▶ [TRY IT] For every line in the material, print that line exactly.
PROVIDED DATA below:
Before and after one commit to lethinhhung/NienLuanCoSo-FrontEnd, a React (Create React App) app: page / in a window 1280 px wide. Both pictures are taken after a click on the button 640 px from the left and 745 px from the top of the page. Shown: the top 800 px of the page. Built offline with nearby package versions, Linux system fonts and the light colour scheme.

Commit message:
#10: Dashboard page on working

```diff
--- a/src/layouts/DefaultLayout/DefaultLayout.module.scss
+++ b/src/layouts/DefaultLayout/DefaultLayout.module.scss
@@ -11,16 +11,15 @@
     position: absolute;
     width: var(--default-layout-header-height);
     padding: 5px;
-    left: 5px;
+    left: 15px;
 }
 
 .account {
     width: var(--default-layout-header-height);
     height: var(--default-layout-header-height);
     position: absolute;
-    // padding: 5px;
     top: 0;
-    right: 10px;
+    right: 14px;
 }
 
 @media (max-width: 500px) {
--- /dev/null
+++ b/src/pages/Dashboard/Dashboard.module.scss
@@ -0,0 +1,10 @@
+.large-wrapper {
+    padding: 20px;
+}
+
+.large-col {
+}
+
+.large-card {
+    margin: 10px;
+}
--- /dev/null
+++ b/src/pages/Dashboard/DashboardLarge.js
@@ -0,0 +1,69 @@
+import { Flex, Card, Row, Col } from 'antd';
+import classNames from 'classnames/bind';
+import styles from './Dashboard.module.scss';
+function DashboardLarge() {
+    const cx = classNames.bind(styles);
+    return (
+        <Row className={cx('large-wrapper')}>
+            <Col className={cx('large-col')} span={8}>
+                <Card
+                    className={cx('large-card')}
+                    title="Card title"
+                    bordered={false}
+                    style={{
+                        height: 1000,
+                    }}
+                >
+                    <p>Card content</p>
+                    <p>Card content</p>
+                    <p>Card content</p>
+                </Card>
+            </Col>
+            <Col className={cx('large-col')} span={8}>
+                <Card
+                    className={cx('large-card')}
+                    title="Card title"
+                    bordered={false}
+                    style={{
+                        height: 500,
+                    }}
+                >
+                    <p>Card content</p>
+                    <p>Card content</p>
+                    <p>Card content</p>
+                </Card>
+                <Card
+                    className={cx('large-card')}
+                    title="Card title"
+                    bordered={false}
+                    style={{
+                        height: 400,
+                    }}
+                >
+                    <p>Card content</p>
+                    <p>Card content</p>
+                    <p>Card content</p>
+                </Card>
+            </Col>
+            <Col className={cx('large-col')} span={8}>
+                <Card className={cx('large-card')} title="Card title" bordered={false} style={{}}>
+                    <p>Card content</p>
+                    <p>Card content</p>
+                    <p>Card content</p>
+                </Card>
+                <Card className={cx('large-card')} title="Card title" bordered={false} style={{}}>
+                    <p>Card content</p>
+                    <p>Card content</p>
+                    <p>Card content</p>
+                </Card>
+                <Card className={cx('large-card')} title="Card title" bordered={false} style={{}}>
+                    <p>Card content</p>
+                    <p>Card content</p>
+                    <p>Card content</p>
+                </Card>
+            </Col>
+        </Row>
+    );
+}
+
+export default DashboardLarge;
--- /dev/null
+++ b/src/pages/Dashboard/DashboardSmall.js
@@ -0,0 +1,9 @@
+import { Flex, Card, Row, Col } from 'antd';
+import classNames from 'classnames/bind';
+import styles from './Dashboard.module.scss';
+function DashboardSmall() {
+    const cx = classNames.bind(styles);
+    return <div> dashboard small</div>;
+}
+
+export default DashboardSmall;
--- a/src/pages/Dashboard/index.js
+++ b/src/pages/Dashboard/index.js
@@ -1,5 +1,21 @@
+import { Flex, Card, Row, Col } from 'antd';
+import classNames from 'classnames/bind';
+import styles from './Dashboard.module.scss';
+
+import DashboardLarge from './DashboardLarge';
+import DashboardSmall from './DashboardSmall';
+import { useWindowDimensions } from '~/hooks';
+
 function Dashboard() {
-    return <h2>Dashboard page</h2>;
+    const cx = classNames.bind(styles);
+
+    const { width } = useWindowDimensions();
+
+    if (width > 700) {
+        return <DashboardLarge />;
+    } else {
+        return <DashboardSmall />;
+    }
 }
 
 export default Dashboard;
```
End of PROVIDED DATA.
▶ [TASK RESPONSE]
Before and after one commit to lethinhhung/NienLuanCoSo-FrontEnd, a React (Create React App) app: page / in a window 1280 px wide. Both pictures are taken after a click on the button 640 px from the left and 745 px from the top of the page. Shown: the top 800 px of the page. Built offline with nearby package versions, Linux system fonts and the light colour scheme.

Commit message:
#10: Dashboard page on working

```diff
--- a/src/layouts/DefaultLayout/DefaultLayout.module.scss
+++ b/src/layouts/DefaultLayout/DefaultLayout.module.scss
@@ -11,16 +11,15 @@
     position: absolute;
     width: var(--default-layout-header-height);
     padding: 5px;
-    left: 5px;
+    left: 15px;
 }
 
 .account {
     width: var(--default-layout-header-height);
     height: var(--default-layout-header-height);
     position: absolute;
-    // padding: 5px;
     top: 0;
-    right: 10px;
+    right: 14px;
 }
 
 @media (max-width: 500px) {
--- /dev/null
+++ b/src/pages/Dashboard/Dashboard.module.scss
@@ -0,0 +1,10 @@
+.large-wrapper {
+    padding: 20px;
+}
+
+.large-col {
+}
+
+.large-card {
+    margin: 10px;
+}
--- /dev/null
+++ b/src/pages/Dashboard/DashboardLarge.js
@@ -0,0 +1,69 @@
+import { Flex, Card, Row, Col } from 'antd';
+import classNames from 'classnames/bind';
+import styles from './Dashboard.module.scss';
+function DashboardLarge() {
+    const cx = classNames.bind(styles);
+    return (
+        <Row className={cx('large-wrapper')}>
+            <Col className={cx('large-col')} span={8}>
+                <Card
+                    className={cx('large-card')}
+                    title="Card title"
+                    bordered={false}
+                    style={{
+                        height: 1000,
+                    }}
+                >
+                    <p>Card content</p>
+                    <p>Card content</p>
+                    <p>Card content</p>
+                </Card>
+            </Col>
+            <Col className={cx('large-col')} span={8}>
+                <Card
+                    className={cx('large-card')}
+                    title="Card title"
+                    bordered={false}
+                    style={{
+                        height: 500,
+                    }}
+                >
+                    <p>Card content</p>
+                    <p>Card content</p>
+                    <p>Card content</p>
+                </Card>
+                <Card
+                    className={cx('large-card')}
+                    title="Card title"
+                    bordered={false}
+                    style={{
+                        height: 400,
+                    }}
+                >
+                    <p>Card content</p>
+                    <p>Card content</p>
+                    <p>Card content</p>
+                </Card>
+            </Col>
+            <Col className={cx('large-col')} span={8}>
+                <Card className={cx('large-card')} title="Card title" bordered={false} style={{}}>
+                    <p>Card content</p>
+                    <p>Card content</p>
+                    <p>Card content</p>
+                </Card>
+                <Card className={cx('large-card')} title="Card title" bordered={false} style={{}}>
+                    <p>Card content</p>
+                    <p>Card content</p>
+                    <p>Card content</p>
+                </Card>
+                <Card className={cx('large-card')} title="Card title" bordered={false} style={{}}>
+                    <p>Card content</p>
+                    <p>Card content</p>
+                    <p>Card content</p>
+                </Card>
+            </Col>
+        </Row>
+    );
+}
+
+export default DashboardLarge;
--- /dev/null
+++ b/src/pages/Dashboard/DashboardSmall.js
@@ -0,0 +1,9 @@
+import { Flex, Card, Row, Col } from 'antd';
+import classNames from 'classnames/bind';
+import styles from './Dashboard.module.scss';
+function DashboardSmall() {
+    const cx = classNames.bind(styles);
+    return <div> dashboard small</div>;
+}
+
+export default DashboardSmall;
--- a/src/pages/Dashboard/index.js
+++ b/src/pages/Dashboard/index.js
@@ -1,5 +1,21 @@
+import { Flex, Card, Row, Col } from 'antd';
+import classNames from 'classnames/bind';
+import styles from './Dashboard.module.scss';
+
+import DashboardLarge from './DashboardLarge';
+import DashboardSmall from './DashboardSmall';
+import { useWindowDimensions } from '~/hooks';
+
 function Dashboard() {
-    return <h2>Dashboard page</h2>;
+    const cx = classNames.bind(styles);
+
+    const { width } = useWindowDimensions();
+
+    if (width > 700) {
+        return <DashboardLarge />;
+    } else {
+        return <DashboardSmall />;
+    }
 }
 
 export default Dashboard;
```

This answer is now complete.